WORK ITEM ▸
Return the entire listing, word for word.

RECORDS TO PROCESS ▸
-- -- --

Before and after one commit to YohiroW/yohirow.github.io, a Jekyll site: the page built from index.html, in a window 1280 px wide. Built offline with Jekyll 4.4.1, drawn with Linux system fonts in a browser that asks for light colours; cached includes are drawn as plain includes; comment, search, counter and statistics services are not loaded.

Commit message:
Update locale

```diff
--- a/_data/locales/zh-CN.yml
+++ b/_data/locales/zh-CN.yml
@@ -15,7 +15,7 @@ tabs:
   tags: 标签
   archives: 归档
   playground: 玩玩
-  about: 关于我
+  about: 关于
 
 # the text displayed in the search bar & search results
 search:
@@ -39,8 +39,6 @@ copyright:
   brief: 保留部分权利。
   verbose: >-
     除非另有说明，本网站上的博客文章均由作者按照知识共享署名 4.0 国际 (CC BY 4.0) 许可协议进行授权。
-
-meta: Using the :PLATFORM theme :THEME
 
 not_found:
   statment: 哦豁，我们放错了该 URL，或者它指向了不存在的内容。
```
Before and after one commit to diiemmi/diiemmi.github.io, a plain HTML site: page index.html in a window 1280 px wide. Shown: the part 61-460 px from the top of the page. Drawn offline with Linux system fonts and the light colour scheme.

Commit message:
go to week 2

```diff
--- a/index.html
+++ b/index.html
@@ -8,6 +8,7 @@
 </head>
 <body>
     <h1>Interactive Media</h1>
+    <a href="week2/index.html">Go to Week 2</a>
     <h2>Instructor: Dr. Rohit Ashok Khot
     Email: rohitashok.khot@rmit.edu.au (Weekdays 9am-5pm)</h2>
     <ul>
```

-- -- --

OUTPUT OF THE TASK ▸
Before and after one commit to YohiroW/yohirow.github.io, a Jekyll site: the page built from index.html, in a window 1280 px wide. Built offline with Jekyll 4.4.1, drawn with Linux system fonts in a browser that asks for light colours; cached includes are drawn as plain includes; comment, search, counter and statistics services are not loaded.

Commit message:
Update locale

```diff
--- a/_data/locales/zh-CN.yml
+++ b/_data/locales/zh-CN.yml
@@ -15,7 +15,7 @@ tabs:
   tags: 标签
   archives: 归档
   playground: 玩玩
-  about: 关于我
+  about: 关于
 
 # the text displayed in the search bar & search results
 search:
@@ -39,8 +39,6 @@ copyright:
   brief: 保留部分权利。
   verbose: >-
     除非另有说明，本网站上的博客文章均由作者按照知识共享署名 4.0 国际 (CC BY 4.0) 许可协议进行授权。
-
-meta: Using the :PLATFORM theme :THEME
 
 not_found:
   statment: 哦豁，我们放错了该 URL，或者它指向了不存在的内容。
```
Before and after one commit to diiemmi/diiemmi.github.io, a plain HTML site: page index.html in a window 1280 px wide. Shown: the part 61-460 px from the top of the page. Drawn offline with Linux system fonts and the light colour scheme.

Commit message:
go to week 2

```diff
--- a/index.html
+++ b/index.html
@@ -8,6 +8,7 @@
 </head>
 <body>
     <h1>Interactive Media</h1>
+    <a href="week2/index.html">Go to Week 2</a>
     <h2>Instructor: Dr. Rohit Ashok Khot
     Email: rohitashok.khot@rmit.edu.au (Weekdays 9am-5pm)</h2>
     <ul>
```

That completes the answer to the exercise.